Cure SMA has awarded a $75,000 research grant Stephen J. Kolb at Ohio State University, for his project, “Arrested Development or Neurodegeneration? An approach to understand developmental motor neuron pathology in SMA”.
Dr. Kolb and his team will create a large animal model of newborn infants with SMA. They will use this model to understand the changes seen in motor neurons in infants with SMA. They will create this model by delivering a virus in utero to fetal piglets that will knockdown the expression of SMN. Once these piglets are born, they will study the motor neurons and determine if the findings are the same as in infants with SMA.
The proposed study will provide insights into our understanding of the timing of motor neuron degeneration in SMA. It will address the urgent question when SMN-increasing therapies, like Spinraza, should be given to infants with SMA in order to provide the greatest possible benefit.
Meet Dr. Kolb:
Who are you?
I am a physician-scientist, father of two young girls, and have been a nerd about the brain and how it works since high school. I am trained as an adult Neurologist and specialize in Neuromuscular Diseases with a focus on diseases that affect the motor neuron, including amyotrophic lateral sclerosis, SMA and hereditary neuropathies. On the research side, I work with an amazing team of researchers Ohio State to understand how motor neurons develop, are maintained, respond to injury and why specific gene mutations results in degeneration.

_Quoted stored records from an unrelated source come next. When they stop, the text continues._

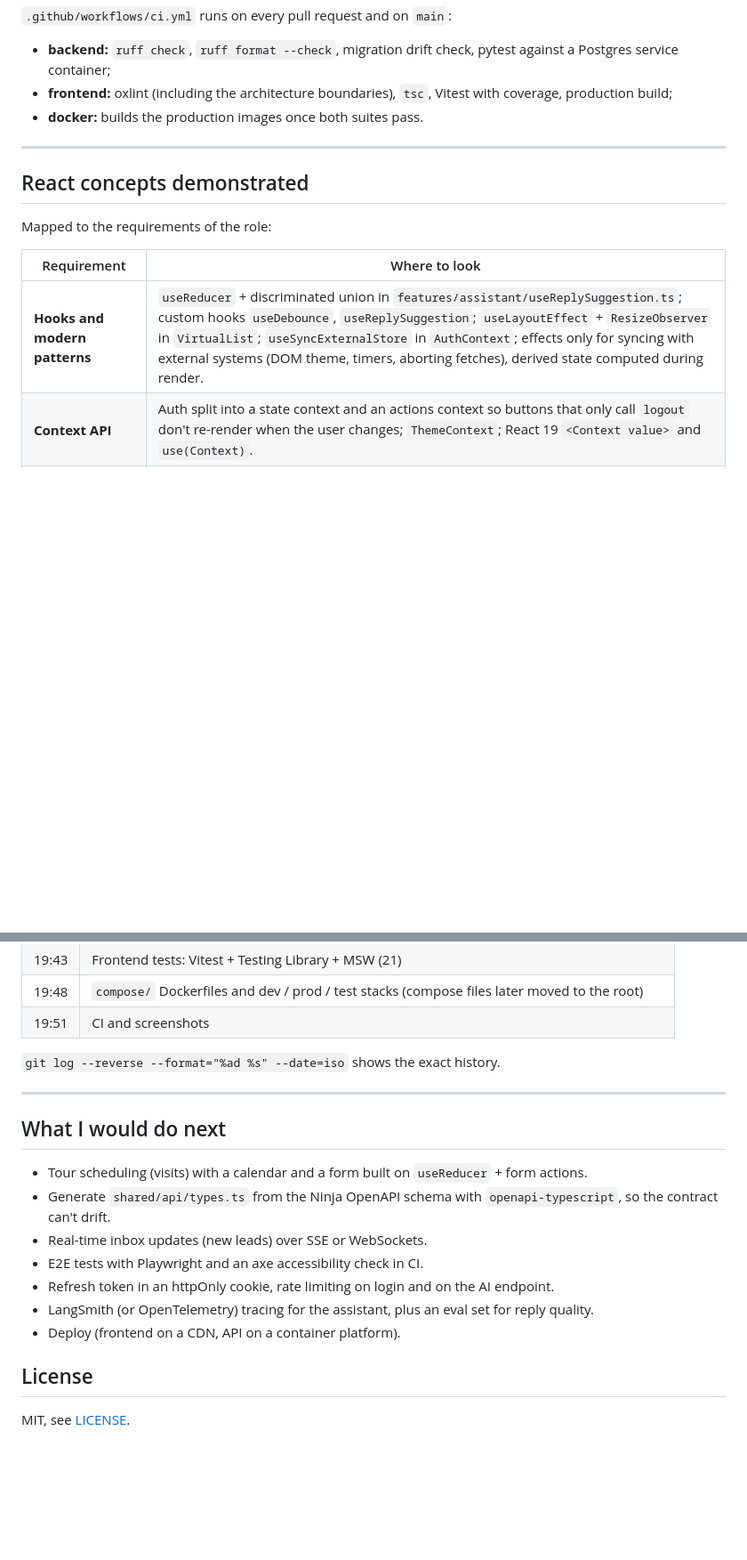
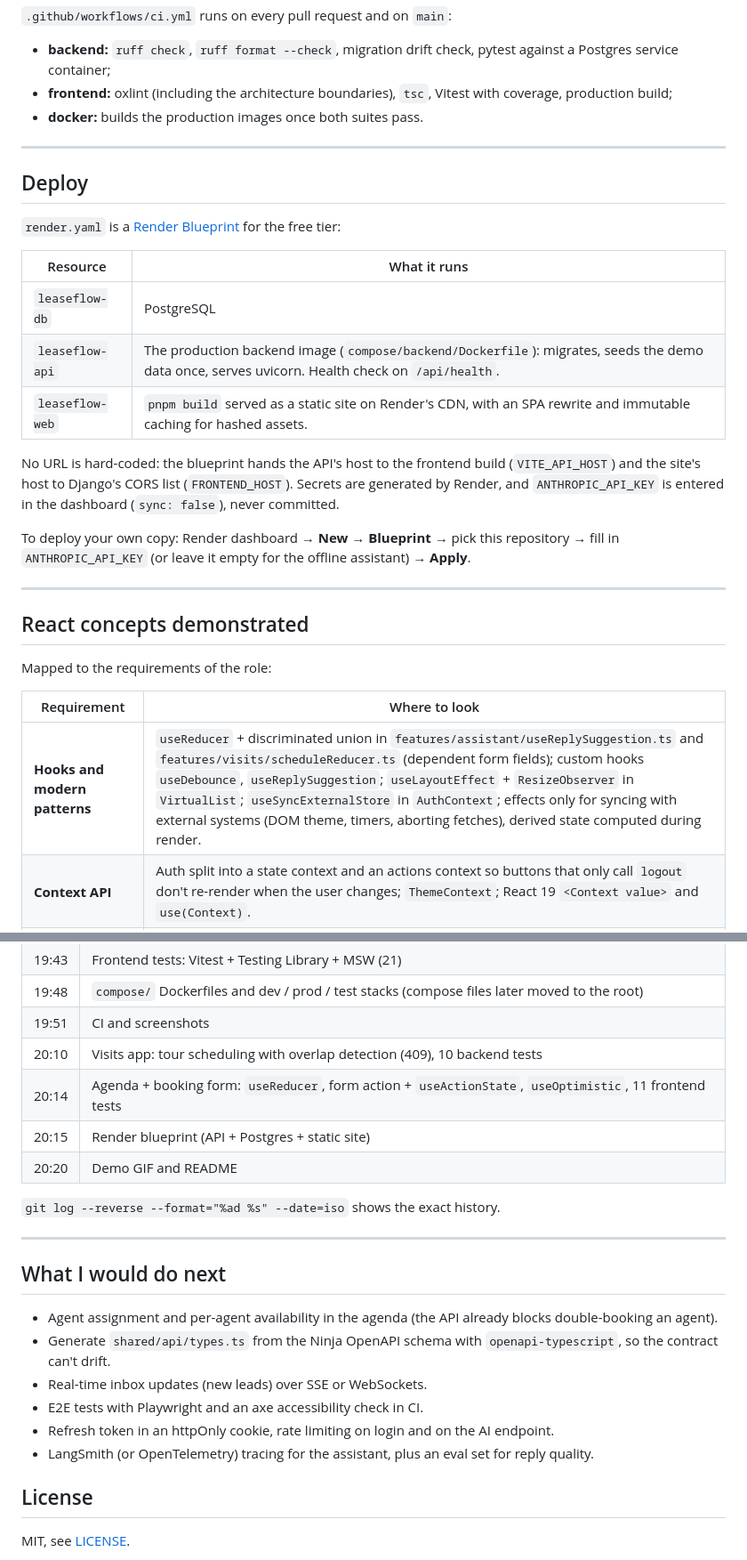
Before and after one commit to JuanLadeira/Leaseflow, a Markdown page: README.md, 2 parts joined by grey strips. Shown at 89% size. Drawn GitHub-style; blank space fills up the shorter version.

```diff
--- a/README.md
+++ b/README.md
@@ -282,13 +307,29 @@ docker compose -f docker-compose.test.yml run --rm backend-tests
 
 ---
 
+## Deploy
+
+`render.yaml` is a [Render Blueprint](https://render.com/docs/blueprint-spec) for the free tier:
+
+| Resource | What it runs |
+| --- | --- |
+| `leaseflow-db` | PostgreSQL |
+| `leaseflow-api` | The production backend image (`compose/backend/Dockerfile`): migrates, seeds the demo data once, serves uvicorn. Health check on `/api/health`. |
+| `leaseflow-web` | `pnpm build` served as a static site on Render's CDN, with an SPA rewrite and immutable caching for hashed assets. |
+
+No URL is hard-coded: the blueprint hands the API's host to the frontend build (`VITE_API_HOST`) and the site's host to Django's CORS list (`FRONTEND_HOST`). Secrets are generated by Render, and `ANTHROPIC_API_KEY` is entered in the dashboard (`sync: false`), never committed.
+
+To deploy your own copy: Render dashboard → **New → Blueprint** → pick this repository → fill in `ANTHROPIC_API_KEY` (or leave it empty for the offline assistant) → **Apply**.
+
+---
+
 ## React concepts demonstrated
 
 Mapped to the requirements of the role:
 
 | Requirement | Where to look |
 | --- | --- |
-| **Hooks and modern patterns** | `useReducer` + discriminated union in `features/assistant/useReplySuggestion.ts`; custom hooks `useDebounce`, `useReplySuggestion`; `useLayoutEffect` + `ResizeObserver` in `VirtualList`; `useSyncExternalStore` in `AuthContext`; effects only for syncing with external systems (DOM theme, timers, aborting fetches), derived state computed during render. |
+| **Hooks and modern patterns** | `useReducer` + discriminated union in `features/assistant/useReplySuggestion.ts` and `features/visits/scheduleReducer.ts` (dependent form fields); custom hooks `useDebounce`, `useReplySuggestion`; `useLayoutEffect` + `ResizeObserver` in `VirtualList`; `useSyncExternalStore` in `AuthContext`; effects only for syncing with external systems (DOM theme, timers, aborting fetches), derived state computed during render. |
 | **Context API** | Auth split into a state context and an actions context so buttons that only call `logout` don't re-render when the user changes; `ThemeContext`; React 19 `<Context value>` and `use(Context)`. |
 | **TypeScript with React** | Generic `VirtualList<T>`; discriminated unions for auth state, the suggestion stream and send results; prop unions (`StatusBadge`); types inferred from Zod schemas; `as const` tuples to derive `LeadStatus`; typed Redux hooks with `withTypes`. |
 | **Redux Toolkit / RTK Query** | `shared/api/baseApi.ts` (re-auth wrapper with a single in-flight refresh), `injectEndpoints` per feature, `providesTags` / `invalidatesTags`, optimistic `updateQueryData` with `undo()` on failure, `upsertQueryData`, `makeStore()` factory. |
@@ -329,6 +370,10 @@ Built on Saturday, 2026-11-07 (times in UTC), starting from an empty repository
 | 19:43 | Frontend tests: Vitest + Testing Library + MSW (21) |
 | 19:48 | `compose/` Dockerfiles and dev / prod / test stacks (compose files later moved to the root) |
 | 19:51 | CI and screenshots |
+| 20:10 | Visits app: tour scheduling with overlap detection (409), 10 backend tests |
+| 20:14 | Agenda + booking form: `useReducer`, form action + `useActionState`, `useOptimistic`, 11 frontend tests |
+| 20:15 | Render blueprint (API + Postgres + static site) |
+| 20:20 | Demo GIF and README |
 
 `git log --reverse --format="%ad %s" --date=iso` shows the exact history.
 
@@ -336,13 +381,12 @@ Built on Saturday, 2026-11-07 (times in UTC), starting from an empty repository
 
 ## What I would do next
 
-- Tour scheduling (visits) with a calendar and a form built on `useReducer` + form actions.
+- Agent assignment and per-agent availability in the agenda (the API already blocks double-booking an agent).
 - Generate `shared/api/types.ts` from the Ninja OpenAPI schema with `openapi-typescript`, so the contract can't drift.
 - Real-time inbox updates (new leads) over SSE or WebSockets.
 - E2E tests with Playwright and an axe accessibility check in CI.
 - Refresh token in an httpOnly cookie, rate limiting on login and on the AI endpoint.
 - LangSmith (or OpenTelemetry) tracing for the assistant, plus an eval set for reply quality.
-- Deploy (frontend on a CDN, API on a container platform).
 
 ## License
 
```
Also changed, not shown: other parts of README.md (+38 -13 lines), docs/screenshots/agenda.png (added), 1 other file.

How did you first become involved with SMA research?
After completing my residency in Neurology, I had the great fortune of being a postdoctoral fellow in the laboratory of Dr. Gideon Dreyfuss who discovered the central biological function of the SMN protein. It was in his laboratory that I gained a full appreciation of the notion that motor neurons are be selectively vulnerable to errors in how DNA is converted into RNA and proteins.
What is your current role in SMA research?
I have been lucky to play roles clinically and in the lab. My laboratory works with collaborators at OSU to identify and characterize biomarkers in animal models that can be used to understand why and how SMA occurs and to help accelerate the pace of clinical trials in SMA. Most recently, I played a clinical role and led the NeuroNEXT SMA Infant Biomarker Study that has accelerated SMA drug development and has led to important insights about the disease.
What do you hope to learn from this research project?
We will create a large animal pig model of newborn infants with SMA. We will use this model to understand the pathological findings that are seen in motor neurons in infants with SMA. Once these piglets are born, we will study the motor neurons and determine if the pathological findings are the same as in infants with SMA.
What is the significance of your study?
This project will address the urgent question of timing to optimize delivery of SMN increasing therapies in infants with SMA, and allow us to predict the long-term success of these therapies by modeling the consequences of low SMN during fetal development.
Basic Research Funding
This grant to Dr. Kolb is part of $1.03 million in new basic research funding that we’re currently announcing.
Basic research is the first step in our comprehensive research model. We fund basic research to investigate the biology and cause of SMA, in order to identify the most effective strategies for drug discovery. We also use this funding to develop tools that facilitate SMA research.
$140,000 to Arthur Burghes, PhD
$75,000 to Jean Giacomotto, PhD
$140,000 to Christine DiDonato, PhD